[Version difference data]
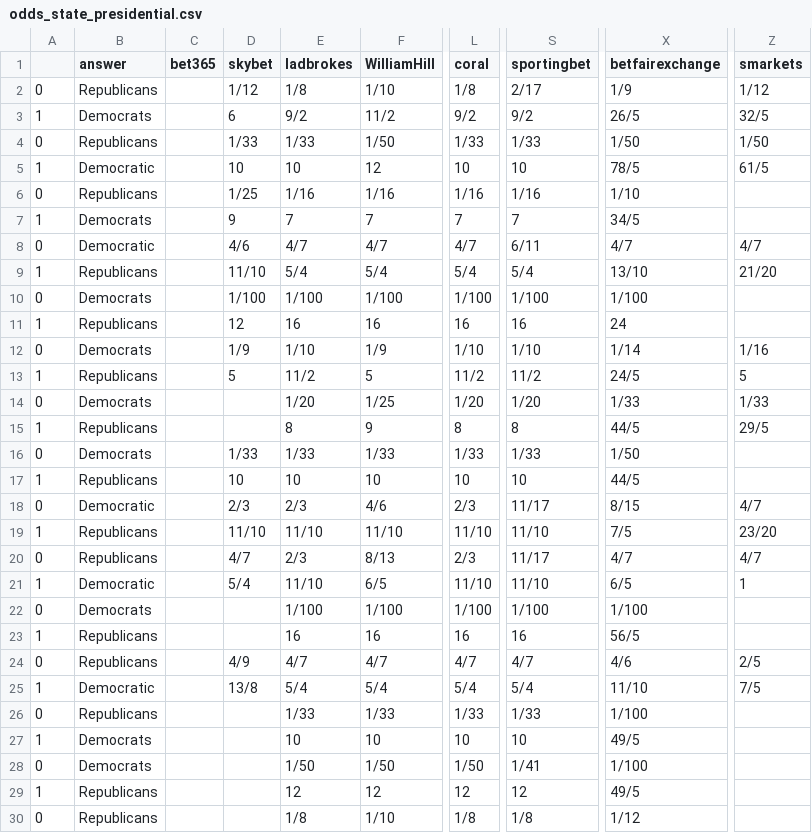
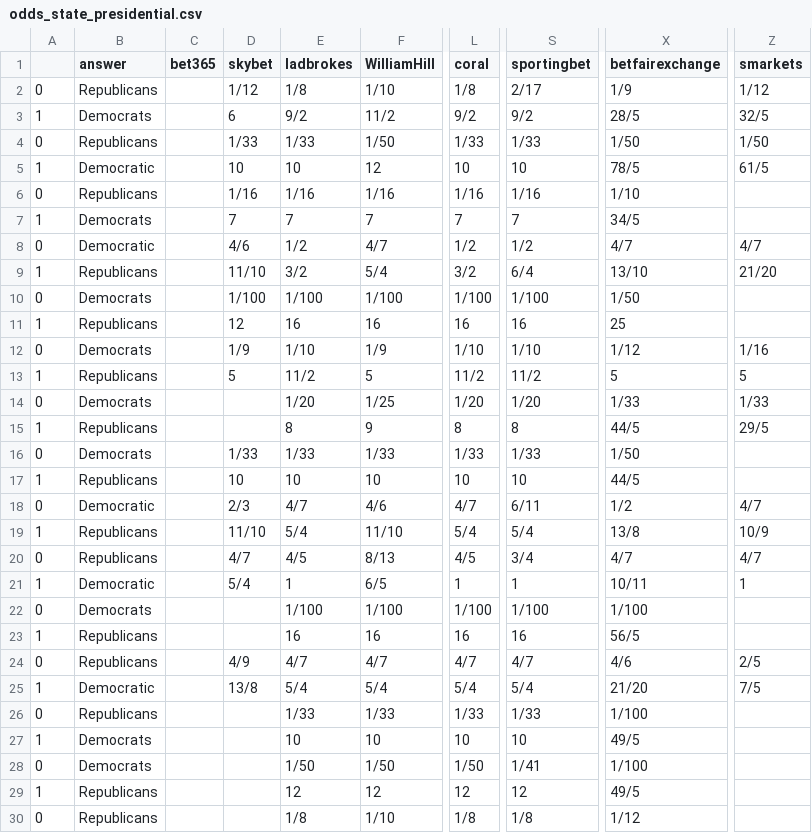
Before and after one commit to mickbransfield/predictit_538_odds, a CSV file: odds_state_presidential.csv, drawn as a sheet; only a part is shown, gaps mark what is left out; the diff covers the shown part only; the diff names each change by its address in the sheet, - before the commit and + after, or states it on an @@ line.

```diff
--- a/odds_state_presidential.csv
+++ b/odds_state_presidential.csv
-X3 (betfairexchange): 26/5
+X3 (betfairexchange): 28/5
-D6 (skybet): 1/25
+D6 (skybet): 1/16
-D7 (skybet): 9
+D7 (skybet): 7
-E8 (ladbrokes): 4/7
+E8 (ladbrokes): 1/2
-L8 (coral): 4/7
+L8 (coral): 1/2
-S8 (sportingbet): 6/11
+S8 (sportingbet): 1/2
-E9 (ladbrokes): 5/4
+E9 (ladbrokes): 3/2
-L9 (coral): 5/4
+L9 (coral): 3/2
-S9 (sportingbet): 5/4
+S9 (sportingbet): 6/4
-X10 (betfairexchange): 1/100
+X10 (betfairexchange): 1/50
-X11 (betfairexchange): 24
+X11 (betfairexchange): 25
-X12 (betfairexchange): 1/14
+X12 (betfairexchange): 1/12
-X13 (betfairexchange): 24/5
+X13 (betfairexchange): 5
-E18 (ladbrokes): 2/3
+E18 (ladbrokes): 4/7
-L18 (coral): 2/3
+L18 (coral): 4/7
-S18 (sportingbet): 11/17
+S18 (sportingbet): 6/11
-X18 (betfairexchange): 8/15
+X18 (betfairexchange): 1/2
-E19 (ladbrokes): 11/10
+E19 (ladbrokes): 5/4
-L19 (coral): 11/10
+L19 (coral): 5/4
-S19 (sportingbet): 11/10
+S19 (sportingbet): 5/4
-X19 (betfairexchange): 7/5
+X19 (betfairexchange): 13/8
-Z19 (smarkets): 23/20
+Z19 (smarkets): 10/9
-E20 (ladbrokes): 2/3
+E20 (ladbrokes): 4/5
-L20 (coral): 2/3
+L20 (coral): 4/5
-S20 (sportingbet): 11/17
+S20 (sportingbet): 3/4
-E21 (ladbrokes): 11/10
+E21 (ladbrokes): 1
-L21 (coral): 11/10
+L21 (coral): 1
-S21 (sportingbet): 11/10
+S21 (sportingbet): 1
-X21 (betfairexchange): 6/5
+X21 (betfairexchange): 10/11
-X25 (betfairexchange): 11/10
+X25 (betfairexchange): 21/20
```
Also changed, not shown: 77 edited cells elsewhere in this file.
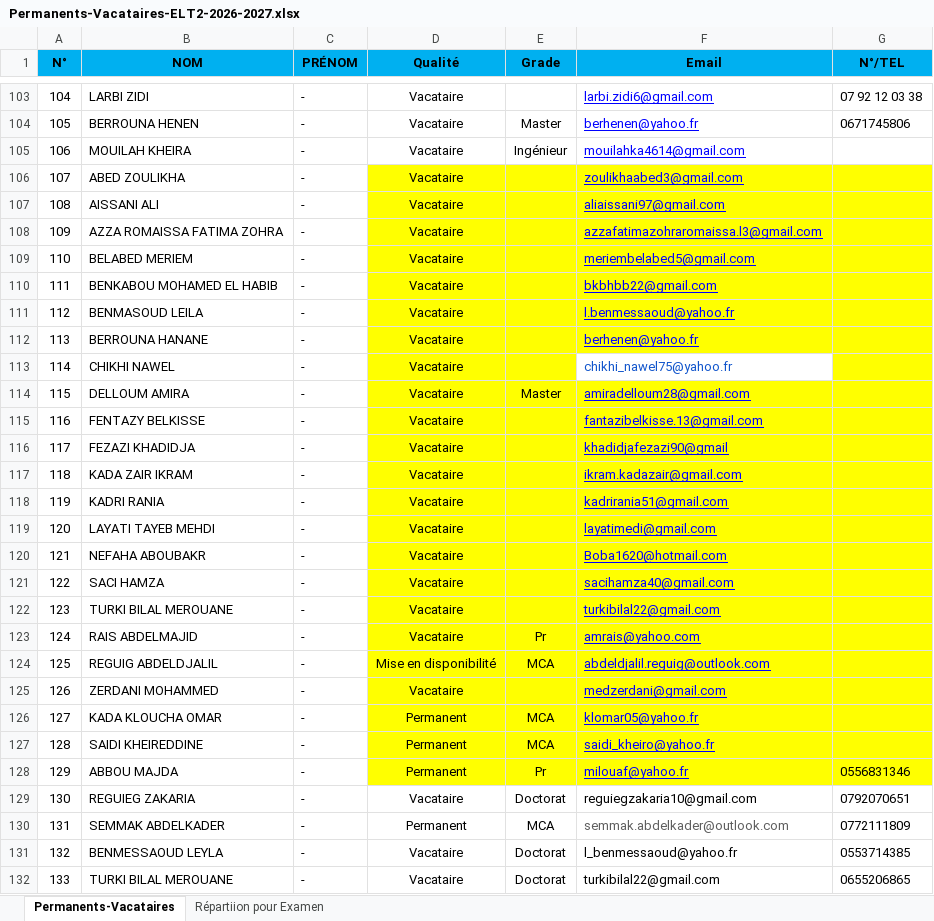
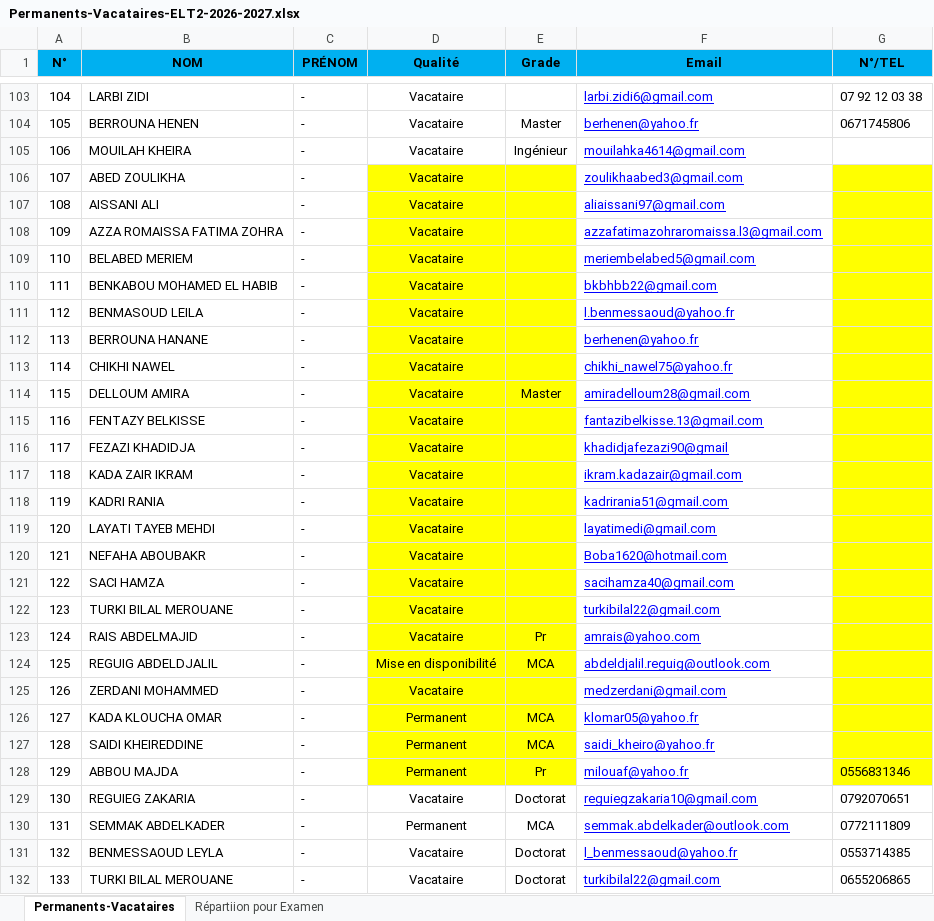
Before and after one commit to EDT-ELT-DEPARTMENT/Emplois-du-temps-2026-2027, an Excel workbook: Permanents-Vacataires-ELT2-2026-2027.xlsx, sheet Permanents-Vacataires, drawn as a sheet; only a part is shown, gaps mark what is left out; values as stored, in another font and other column widths than the file's, no borders; the diff covers the shown part only; the diff names each change by its address in the sheet, - before the commit and + after, or states it on an @@ line.

Commit message:
Add files via upload

```diff
--- a/Permanents-Vacataires-ELT2-2026-2027.xlsx (sheet Permanents-Vacataires)
+++ b/Permanents-Vacataires-ELT2-2026-2027.xlsx (sheet Permanents-Vacataires)
-F106:F112 fill: #FFFF00
+F106:F112 fill: none
@@ F113 underline: off → on, text colour: #1155CC → #0000FF @@
-F114:F128 fill: #FFFF00
+F114:F128 fill: none
-F129:F132 underline: off
+F129:F132 underline: on
-F129 text colour: black
+F129 text colour: #0000FF
-F130 text colour: #5E5E5E
+F130 text colour: #0000FF
-F131:F132 text colour: black
+F131:F132 text colour: #0000FF
```
Also changed, not shown: 8 added rows, cell formats and row numbers in column A elsewhere in this sheet.
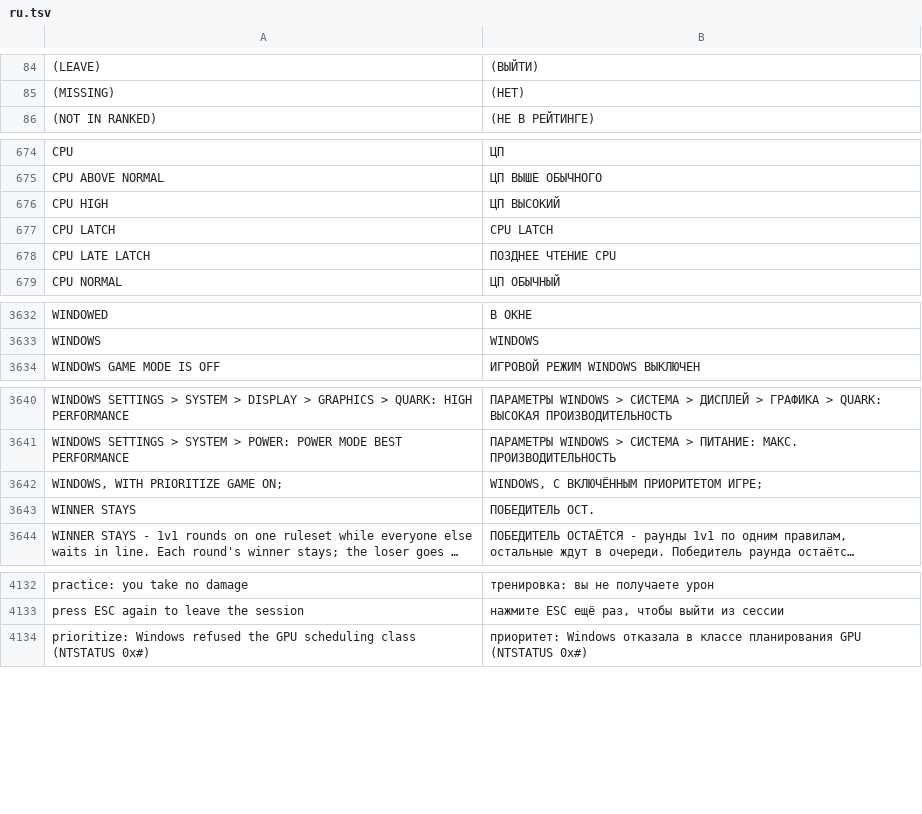
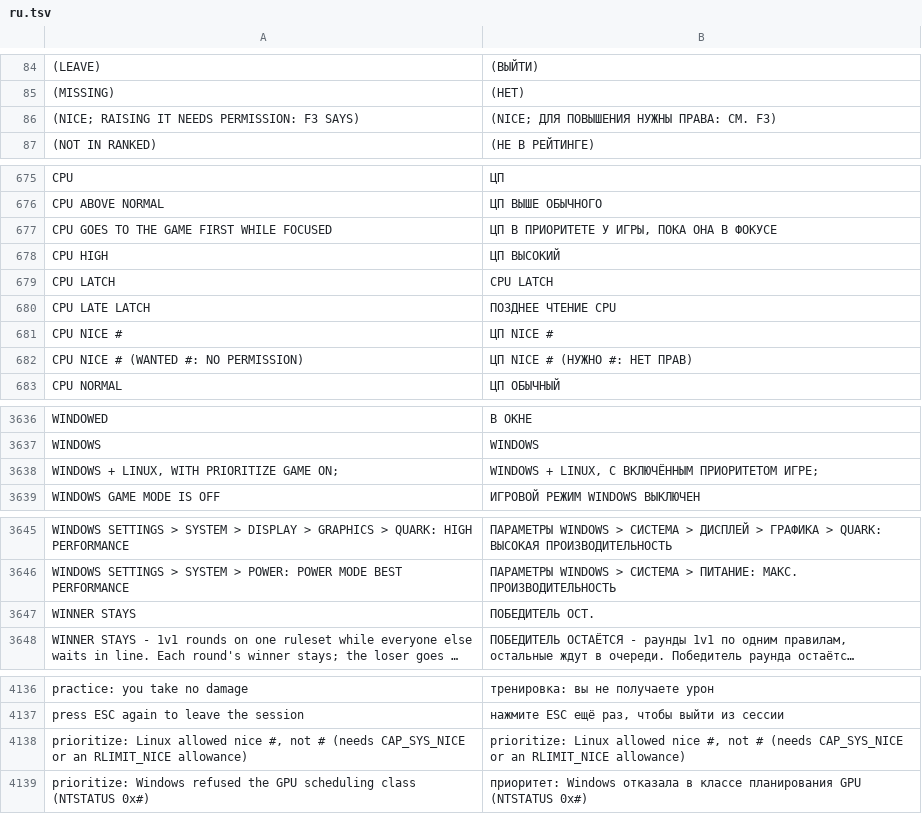
Before and after one commit to floration/quark, a TSV file: assets/lang/ru.tsv, drawn as a sheet; only a part is shown, gaps mark what is left out; long unchanged cells end in ….

```diff
--- a/assets/lang/ru.tsv
+++ b/assets/lang/ru.tsv
@@ -85,2 +85,3 @@
 (MISSING)	(НЕТ)
+(NICE; RAISING IT NEEDS PERMISSION: F3 SAYS)	(NICE; ДЛЯ ПОВЫШЕНИЯ НУЖНЫ ПРАВА: СМ. F3)
 (NOT IN RANKED)	(НЕ В РЕЙТИНГЕ)
@@ -675,2 +676,3 @@ CPU	ЦП
 CPU ABOVE NORMAL	ЦП ВЫШЕ ОБЫЧНОГО
+CPU GOES TO THE GAME FIRST WHILE FOCUSED	ЦП В ПРИОРИТЕТЕ У ИГРЫ, ПОКА ОНА В ФОКУСЕ
 CPU HIGH	ЦП ВЫСОКИЙ
@@ -678,2 +680,4 @@ CPU LATCH	CPU LATCH
 CPU LATE LATCH	ПОЗДНЕЕ ЧТЕНИЕ CPU
+CPU NICE #	ЦП NICE #
+CPU NICE # (WANTED #: NO PERMISSION)	ЦП NICE # (НУЖНО #: НЕТ ПРАВ)
 CPU NORMAL	ЦП ОБЫЧНЫЙ
@@ -3633,2 +3637,3 @@ WINDOWED	В ОКНЕ
 WINDOWS	WINDOWS
+WINDOWS + LINUX, WITH PRIORITIZE GAME ON;	WINDOWS + LINUX, С ВКЛЮЧЁННЫМ ПРИОРИТЕТОМ ИГРЕ;
 WINDOWS GAME MODE IS OFF	ИГРОВОЙ РЕЖИМ WINDOWS ВЫКЛЮЧЕН
@@ -3641,3 +3646,2 @@ WINDOWS SETTINGS > SYSTEM > DISPLAY > GRAPHICS > QUARK: HIGH PERFORMANCE	ПАР
 WINDOWS SETTINGS > SYSTEM > POWER: POWER MODE BEST PERFORMANCE	ПАРАМЕТРЫ WINDOWS > СИСТЕМА > ПИТАНИЕ: МАКС. ПРОИЗВОДИТЕЛЬНОСТЬ
-WINDOWS, WITH PRIORITIZE GAME ON;	WINDOWS, С ВКЛЮЧЁННЫМ ПРИОРИТЕТОМ ИГРЕ;
 WINNER STAYS	ПОБЕДИТЕЛЬ ОСТ.
@@ -4133,2 +4137,3 @@ practice: you take no damage	тренировка: вы не получаете
 press ESC again to leave the session	нажмите ESC ещё раз, чтобы выйти из сессии
+prioritize: Linux allowed nice #, not # (needs CAP_SYS_NICE or an RLIMIT_NICE allowance)	prioritize: Linux allowed nice #, not # (needs CAP_SYS_NICE or an RLIMIT_NICE allowance)
 prioritize: Windows refused the GPU scheduling class (NTSTATUS 0x#)	приоритет: Windows отказала в классе планирования GPU (NTSTATUS 0x#)
```
Also changed, not shown: assets/lang/de.tsv, assets/lang/es.tsv, 13 other files.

DIRECTIONS FOR THIS TASK:
From the first line to the last, return the records exactly and leave the pictures behind.

RESPONSE TO THE EXERCISE:
Before and after one commit to mickbransfield/predictit_538_odds, a CSV file: odds_state_presidential.csv, drawn as a sheet; only a part is shown, gaps mark what is left out; the diff covers the shown part only; the diff names each change by its address in the sheet, - before the commit and + after, or states it on an @@ line.

```diff
--- a/odds_state_presidential.csv
+++ b/odds_state_presidential.csv
-X3 (betfairexchange): 26/5
+X3 (betfairexchange): 28/5
-D6 (skybet): 1/25
+D6 (skybet): 1/16
-D7 (skybet): 9
+D7 (skybet): 7
-E8 (ladbrokes): 4/7
+E8 (ladbrokes): 1/2
-L8 (coral): 4/7
+L8 (coral): 1/2
-S8 (sportingbet): 6/11
+S8 (sportingbet): 1/2
-E9 (ladbrokes): 5/4
+E9 (ladbrokes): 3/2
-L9 (coral): 5/4
+L9 (coral): 3/2
-S9 (sportingbet): 5/4
+S9 (sportingbet): 6/4
-X10 (betfairexchange): 1/100
+X10 (betfairexchange): 1/50
-X11 (betfairexchange): 24
+X11 (betfairexchange): 25
-X12 (betfairexchange): 1/14
+X12 (betfairexchange): 1/12
-X13 (betfairexchange): 24/5
+X13 (betfairexchange): 5
-E18 (ladbrokes): 2/3
+E18 (ladbrokes): 4/7
-L18 (coral): 2/3
+L18 (coral): 4/7
-S18 (sportingbet): 11/17
+S18 (sportingbet): 6/11
-X18 (betfairexchange): 8/15
+X18 (betfairexchange): 1/2
-E19 (ladbrokes): 11/10
+E19 (ladbrokes): 5/4
-L19 (coral): 11/10
+L19 (coral): 5/4
-S19 (sportingbet): 11/10
+S19 (sportingbet): 5/4
-X19 (betfairexchange): 7/5
+X19 (betfairexchange): 13/8
-Z19 (smarkets): 23/20
+Z19 (smarkets): 10/9
-E20 (ladbrokes): 2/3
+E20 (ladbrokes): 4/5
-L20 (coral): 2/3
+L20 (coral): 4/5
-S20 (sportingbet): 11/17
+S20 (sportingbet): 3/4
-E21 (ladbrokes): 11/10
+E21 (ladbrokes): 1
-L21 (coral): 11/10
+L21 (coral): 1
-S21 (sportingbet): 11/10
+S21 (sportingbet): 1
-X21 (betfairexchange): 6/5
+X21 (betfairexchange): 10/11
-X25 (betfairexchange): 11/10
+X25 (betfairexchange): 21/20
```
Also changed, not shown: 77 edited cells elsewhere in this file.
Before and after one commit to EDT-ELT-DEPARTMENT/Emplois-du-temps-2026-2027, an Excel workbook: Permanents-Vacataires-ELT2-2026-2027.xlsx, sheet Permanents-Vacataires, drawn as a sheet; only a part is shown, gaps mark what is left out; values as stored, in another font and other column widths than the file's, no borders; the diff covers the shown part only; the diff names each change by its address in the sheet, - before the commit and + after, or states it on an @@ line.

Commit message:
Add files via upload

```diff
--- a/Permanents-Vacataires-ELT2-2026-2027.xlsx (sheet Permanents-Vacataires)
+++ b/Permanents-Vacataires-ELT2-2026-2027.xlsx (sheet Permanents-Vacataires)
-F106:F112 fill: #FFFF00
+F106:F112 fill: none
@@ F113 underline: off → on, text colour: #1155CC → #0000FF @@
-F114:F128 fill: #FFFF00
+F114:F128 fill: none
-F129:F132 underline: off
+F129:F132 underline: on
-F129 text colour: black
+F129 text colour: #0000FF
-F130 text colour: #5E5E5E
+F130 text colour: #0000FF
-F131:F132 text colour: black
+F131:F132 text colour: #0000FF
```
Also changed, not shown: 8 added rows, cell formats and row numbers in column A elsewhere in this sheet.
Before and after one commit to floration/quark, a TSV file: assets/lang/ru.tsv, drawn as a sheet; only a part is shown, gaps mark what is left out; long unchanged cells end in ….

```diff
--- a/assets/lang/ru.tsv
+++ b/assets/lang/ru.tsv
@@ -85,2 +85,3 @@
 (MISSING)	(НЕТ)
+(NICE; RAISING IT NEEDS PERMISSION: F3 SAYS)	(NICE; ДЛЯ ПОВЫШЕНИЯ НУЖНЫ ПРАВА: СМ. F3)
 (NOT IN RANKED)	(НЕ В РЕЙТИНГЕ)
@@ -675,2 +676,3 @@ CPU	ЦП
 CPU ABOVE NORMAL	ЦП ВЫШЕ ОБЫЧНОГО
+CPU GOES TO THE GAME FIRST WHILE FOCUSED	ЦП В ПРИОРИТЕТЕ У ИГРЫ, ПОКА ОНА В ФОКУСЕ
 CPU HIGH	ЦП ВЫСОКИЙ
@@ -678,2 +680,4 @@ CPU LATCH	CPU LATCH
 CPU LATE LATCH	ПОЗДНЕЕ ЧТЕНИЕ CPU
+CPU NICE #	ЦП NICE #
+CPU NICE # (WANTED #: NO PERMISSION)	ЦП NICE # (НУЖНО #: НЕТ ПРАВ)
 CPU NORMAL	ЦП ОБЫЧНЫЙ
@@ -3633,2 +3637,3 @@ WINDOWED	В ОКНЕ
 WINDOWS	WINDOWS
+WINDOWS + LINUX, WITH PRIORITIZE GAME ON;	WINDOWS + LINUX, С ВКЛЮЧЁННЫМ ПРИОРИТЕТОМ ИГРЕ;
 WINDOWS GAME MODE IS OFF	ИГРОВОЙ РЕЖИМ WINDOWS ВЫКЛЮЧЕН
@@ -3641,3 +3646,2 @@ WINDOWS SETTINGS > SYSTEM > DISPLAY > GRAPHICS > QUARK: HIGH PERFORMANCE	ПАР
 WINDOWS SETTINGS > SYSTEM > POWER: POWER MODE BEST PERFORMANCE	ПАРАМЕТРЫ WINDOWS > СИСТЕМА > ПИТАНИЕ: МАКС. ПРОИЗВОДИТЕЛЬНОСТЬ
-WINDOWS, WITH PRIORITIZE GAME ON;	WINDOWS, С ВКЛЮЧЁННЫМ ПРИОРИТЕТОМ ИГРЕ;
 WINNER STAYS	ПОБЕДИТЕЛЬ ОСТ.
@@ -4133,2 +4137,3 @@ practice: you take no damage	тренировка: вы не получаете
 press ESC again to leave the session	нажмите ESC ещё раз, чтобы выйти из сессии
+prioritize: Linux allowed nice #, not # (needs CAP_SYS_NICE or an RLIMIT_NICE allowance)	prioritize: Linux allowed nice #, not # (needs CAP_SYS_NICE or an RLIMIT_NICE allowance)
 prioritize: Windows refused the GPU scheduling class (NTSTATUS 0x#)	приоритет: Windows отказала в классе планирования GPU (NTSTATUS 0x#)
```
Also changed, not shown: assets/lang/de.tsv, assets/lang/es.tsv, 13 other files.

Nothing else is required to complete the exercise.